1. Using trigeminal sensory ganglion assembly as a model, we study how disperse cells migrate to join and form a functional unit. Trigeminal sensory neurons face such a challenge. They are born from two different cell populations that need to join and assemble into a correctly positioned ganglion. Understanding this process on a cellular and molecular level will contribute to our knowledge of how migrating cells of different types interact with each other and the tissues they encounter en route to assemble into an organ.

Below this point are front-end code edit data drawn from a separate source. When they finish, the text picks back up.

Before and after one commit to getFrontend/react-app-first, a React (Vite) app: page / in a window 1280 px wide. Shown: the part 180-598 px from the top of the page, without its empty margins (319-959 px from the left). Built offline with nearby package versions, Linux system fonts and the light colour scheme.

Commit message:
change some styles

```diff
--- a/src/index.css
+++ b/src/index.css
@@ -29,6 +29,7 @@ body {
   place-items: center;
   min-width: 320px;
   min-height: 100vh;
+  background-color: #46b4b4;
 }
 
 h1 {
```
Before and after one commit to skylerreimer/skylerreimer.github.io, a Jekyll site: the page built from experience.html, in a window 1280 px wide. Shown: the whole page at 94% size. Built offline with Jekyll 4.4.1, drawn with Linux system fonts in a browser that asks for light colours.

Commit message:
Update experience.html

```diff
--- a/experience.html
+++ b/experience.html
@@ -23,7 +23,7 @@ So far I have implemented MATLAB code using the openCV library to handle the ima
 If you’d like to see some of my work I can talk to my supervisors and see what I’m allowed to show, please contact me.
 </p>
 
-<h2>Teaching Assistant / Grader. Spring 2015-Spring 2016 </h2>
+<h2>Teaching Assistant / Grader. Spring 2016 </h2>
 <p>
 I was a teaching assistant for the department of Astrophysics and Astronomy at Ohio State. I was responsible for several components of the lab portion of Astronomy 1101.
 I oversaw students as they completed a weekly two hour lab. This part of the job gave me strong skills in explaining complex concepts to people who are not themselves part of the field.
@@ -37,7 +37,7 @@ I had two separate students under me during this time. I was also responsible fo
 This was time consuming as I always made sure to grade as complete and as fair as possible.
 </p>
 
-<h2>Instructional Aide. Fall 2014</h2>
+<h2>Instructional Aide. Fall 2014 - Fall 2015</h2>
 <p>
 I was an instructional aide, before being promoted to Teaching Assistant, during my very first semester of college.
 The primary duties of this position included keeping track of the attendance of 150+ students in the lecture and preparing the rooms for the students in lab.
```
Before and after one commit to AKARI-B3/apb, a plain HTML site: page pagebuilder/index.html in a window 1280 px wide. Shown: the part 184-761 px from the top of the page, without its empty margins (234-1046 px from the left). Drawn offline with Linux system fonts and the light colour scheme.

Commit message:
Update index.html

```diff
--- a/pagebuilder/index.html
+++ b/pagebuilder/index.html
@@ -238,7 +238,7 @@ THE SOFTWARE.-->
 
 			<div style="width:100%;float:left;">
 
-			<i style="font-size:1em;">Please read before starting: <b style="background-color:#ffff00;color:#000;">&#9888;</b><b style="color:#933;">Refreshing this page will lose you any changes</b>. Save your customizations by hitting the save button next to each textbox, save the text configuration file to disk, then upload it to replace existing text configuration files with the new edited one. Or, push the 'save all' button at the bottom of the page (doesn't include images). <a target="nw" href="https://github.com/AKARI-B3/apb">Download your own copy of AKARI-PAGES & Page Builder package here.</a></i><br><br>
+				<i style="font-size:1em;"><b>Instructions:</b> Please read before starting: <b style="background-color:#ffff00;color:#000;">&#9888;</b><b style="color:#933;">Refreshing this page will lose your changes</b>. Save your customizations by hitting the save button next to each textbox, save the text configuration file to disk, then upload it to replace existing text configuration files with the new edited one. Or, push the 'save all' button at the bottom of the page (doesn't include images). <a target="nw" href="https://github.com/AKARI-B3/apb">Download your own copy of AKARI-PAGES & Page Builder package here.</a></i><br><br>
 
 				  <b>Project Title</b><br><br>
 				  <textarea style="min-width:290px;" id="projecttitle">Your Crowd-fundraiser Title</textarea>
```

2. Using the lateral line primordium as a model, we study how a group of about 100 cells migrates as a coherent unit. The primordium faces this challenge. It migrates as an epithelial-like sheet from behind the ear to the tip of the tail of the embryo. For this, the cells in the primordium need to sense directional cues and coordinate their movement with each other. Unraveling how cells cooperate to move as groups will contribute to our basic understanding of how organs form during development, tumors metastasize during disease and wounds close upon injury.
3. Using head mesoderm migration as a second model, we study how very related cells migrate out and navigate to different targets in the embryo. Head mesoderm cells are confronted with such a challenge. They are born next to the brain and need to migrate to different positions in the head, where they form muscles, blood vessels and part of the heart. Identifying the molecules and understanding the mechanisms that divides the head mesoderm into different cell populations that need to migrate to different targets will contribute to our understanding of how the head and heart are formed.
We are dissecting these three processes by combining genetic and embryological approaches with quantitative imaging and modeling. Comparing the insights we gain will contribute to our biophysical, molecular and cellular understanding of how cells migrate as individuals and groups. Ultimately, this knowledge can be applied to conditions in which cell migration goes awry.
- Nagelberg D, Wang J, Su R, Torres-Vázquez J, Targoff KL, Poss KD, Knaut H. Origin, Specification, and Plasticity of the Great Vessels of the Heart. Curr Biol. 2015 Aug 17;25(16):2099-110. doi: 10.1016/j.cub.2015.06.076. Epub 2015 Aug 6. PMID: 26255850
- Wang J, Knaut H. Chemokine signaling in development and disease. Development. 2014 Nov;141(22):4199-205. doi: 10.1242/dev.101071. PMID: 25371357
- Venkiteswaran G, Lewellis SW, Wang J, Reynolds E, Nicholson C, Knaut H. Generation and Dynamics of an Endogenous, Self-Generated Signaling Gradient across a Migrating Tissue. Cell, 10 October 2013. PMID: 24119842
- Lewellis, S.W. Nagelberg, D., Subedi, A. Staton, A. LeBlanc, M. Giraldez, A. Knaut, H. (2013) Precision in SDF1 cell guidance through ligand clearance and miRNA regulation. Journal of Cell Biology. 200(3):337-55. PMID: 23382464